» ASSIGNED TASK
Where "CARDÁPIO" appears in a line of the entries below, that line should be copied.

======== MATERIAL SUPPLIED ========

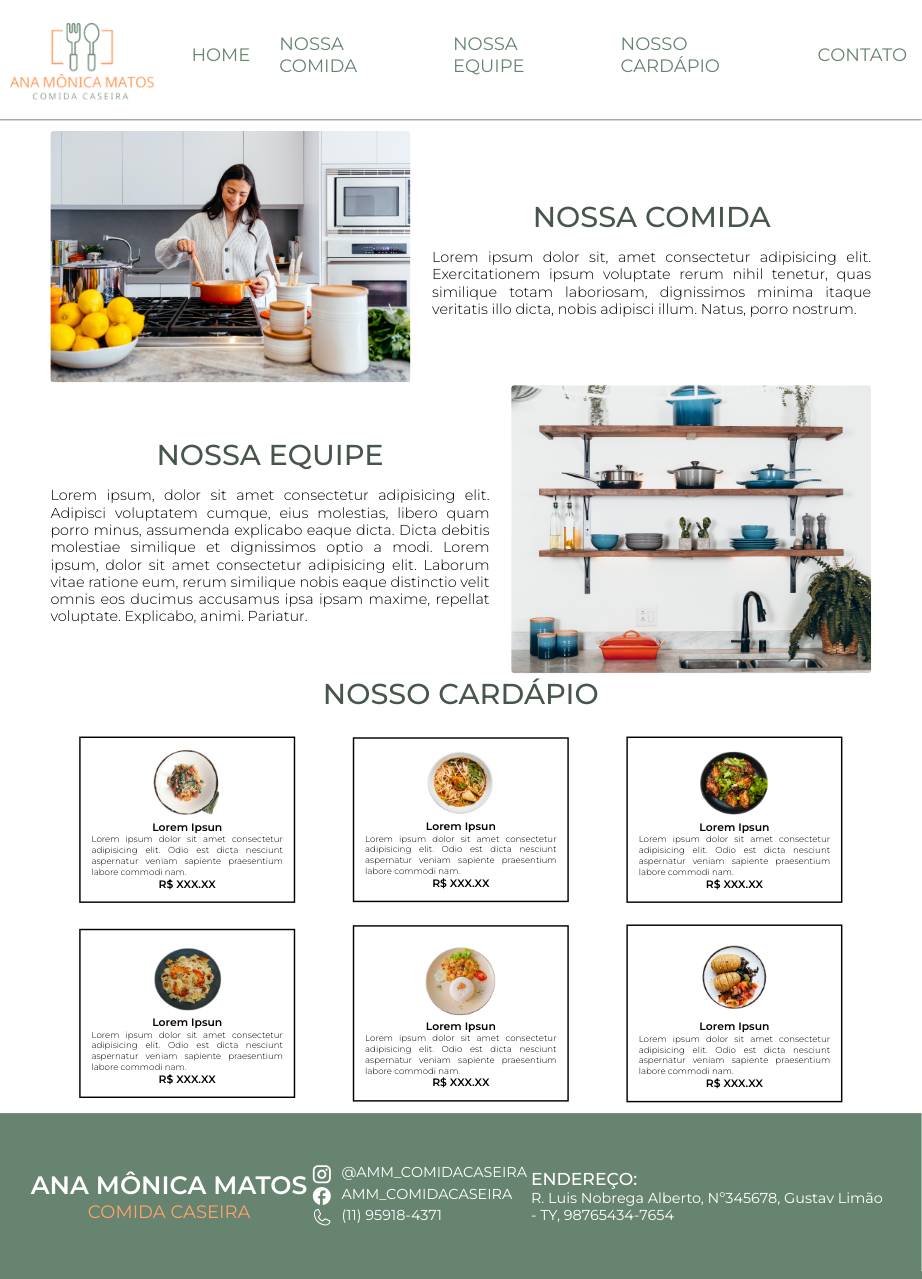
Repository: Matheus904-12/Projeto-OnePage
Page: index.html
These files come from the project's save history. The page is drawn as it stood at one moment and after the next save; the edit follows.
The browser window is 1280 px wide. The pictures show the whole page, at 72% of full size.
Some web libraries are served in a nearby version.

Above is the page before, as saved 2023-08-22 21:20:54.

After the next save:
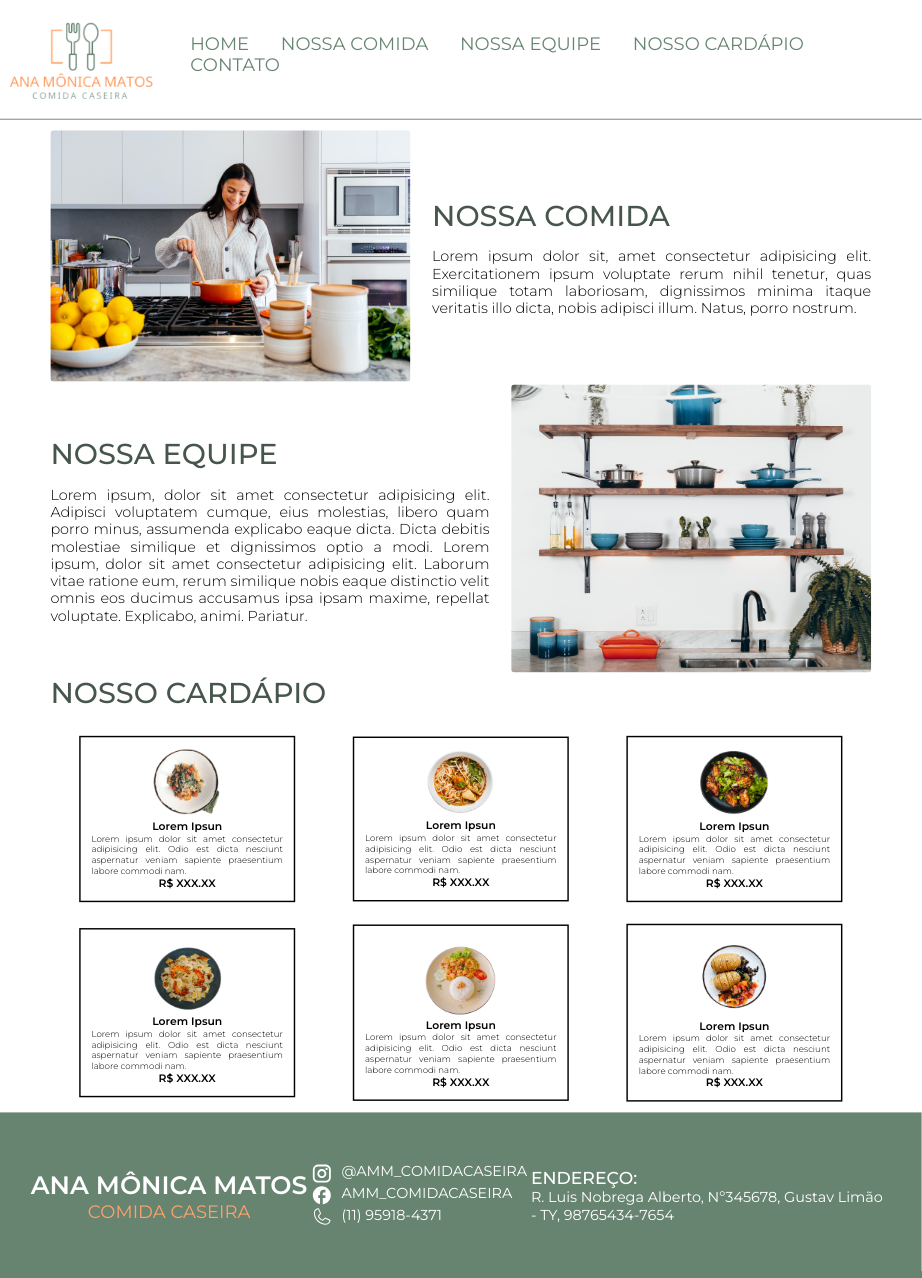
Saved 42 s later.
--- a/index.html
+++ b/index.html
@@ -7,22 +7,17 @@
     <meta http-equiv="X-UA-Compatible" content="IE=edge">
     <meta name="viewport" content="width=device-width, initial-scale=1.0">
 
-    <title>COMIDA CASEIRA</title>
-
-    <!--JAVASCRIPT-->
-
-    <link rel="stylesheet" href="script.js">
-
-    <!--VERSÃO TABLET-->
-
-    <link rel="stylesheet" href="tablet.css" media="screen and (min-width: 401px) and (max-width: 768px)">
-
-    <!--TROCAR ICONE-->
+    <title>Comida Caseira</title>
 
     <link rel="icon" href="Imagens/icone.svg">
 
+
     <!-- CSS -->
     <link rel="stylesheet" href="style.css">
+
+    <script src="script.js"></script>
+    <script src="https://kit.fontawesome.com/78f0f143f5.js" crossorigin="anonymous"></script>
+
 </head>
 
 <body>
@@ -31,11 +26,17 @@
     <header id="header">
         <nav class="menu container">
             <img src="Imagens/logo.png" alt="logo" class="logo">
-            <a href="#header" class="item">HOME</a>
-            <a href="#nossaComida" class="item">NOSSA COMIDA</a>
-            <a href="#nossaEquipe" class="item">NOSSA EQUIPE</a>
-            <a href="#cardapio" class="item">NOSSO CARDÁPIO</a>
-            <a href="#contato" class="item">CONTATO</a>
+            <section class="opcoes" id="opc">
+                <a href="#header" class="item">HOME</a>
+                <a href="#nossaComida" class="item">NOSSA COMIDA</a>
+                <a href="#nossaEquipe" class="item">NOSSA EQUIPE</a>
+                <a href="#cardapio" class="item">NOSSO CARDÁPIO</a>
+                <a href="#contato" class="item">CONTATO</a>
+            </section>
+
+            <a class="menu-barras" onclick="mostrarMenu()">
+                <span id="icone" class="fas fa-bars"></span>
+            </a>
         </nav>
     </header>
     <!-- FIM CABEÇALHO -->
@@ -56,7 +57,7 @@
                 </div>
 
                 <div class="conteudo">
-                    <center><h2 class="titulo"> NOSSA COMIDA</h2></center>
+                    <h2 class="titulo"> NOSSA COMIDA</h2>
                     <p class="txt">Lorem ipsum dolor sit, amet consectetur adipisicing elit. Exercitationem ipsum
                         voluptate
                         rerum nihil tenetur, quas similique totam laboriosam, dignissimos minima itaque veritatis illo
@@ -68,10 +69,10 @@
 
         <!-- nossa equipe -->
 
-       <section id="nossaEquipe" class="section">
+        <section id="nossaEquipe" class="section">
             <div class="container">
                 <div class="conteudo">
-                     <center><h2 class="titulo">NOSSA EQUIPE</h2></center>
+                    <h2 class="titulo">NOSSA EQUIPE</h2>
                     <p class="txt">Lorem ipsum, dolor sit amet consectetur adipisicing elit. Adipisci voluptatem cumque,
                         eius molestias, libero quam porro minus, assumenda explicabo eaque dicta. Dicta debitis
                         molestiae similique et dignissimos optio a modi. Lorem ipsum, dolor sit amet consectetur
@@ -90,7 +91,7 @@
 
         <section id="cardapio" class="section">
             <div class="cardapio">
-                <center><h2 class="titulo">NOSSO CARDÁPIO</h2></center>
+                <h2 class="titulo" id="tCardapio">NOSSO CARDÁPIO</h2>
                 <div class="pratos">
                     <div class="prato">
                         <img src="Imagens/prato1.png" alt="PRATO1" class="comida">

========

» EXERCISE OUTPUT
-            <a href="#cardapio" class="item">NOSSO CARDÁPIO</a>
+                <a href="#cardapio" class="item">NOSSO CARDÁPIO</a>
-                <center><h2 class="titulo">NOSSO CARDÁPIO</h2></center>
+                <h2 class="titulo" id="tCardapio">NOSSO CARDÁPIO</h2>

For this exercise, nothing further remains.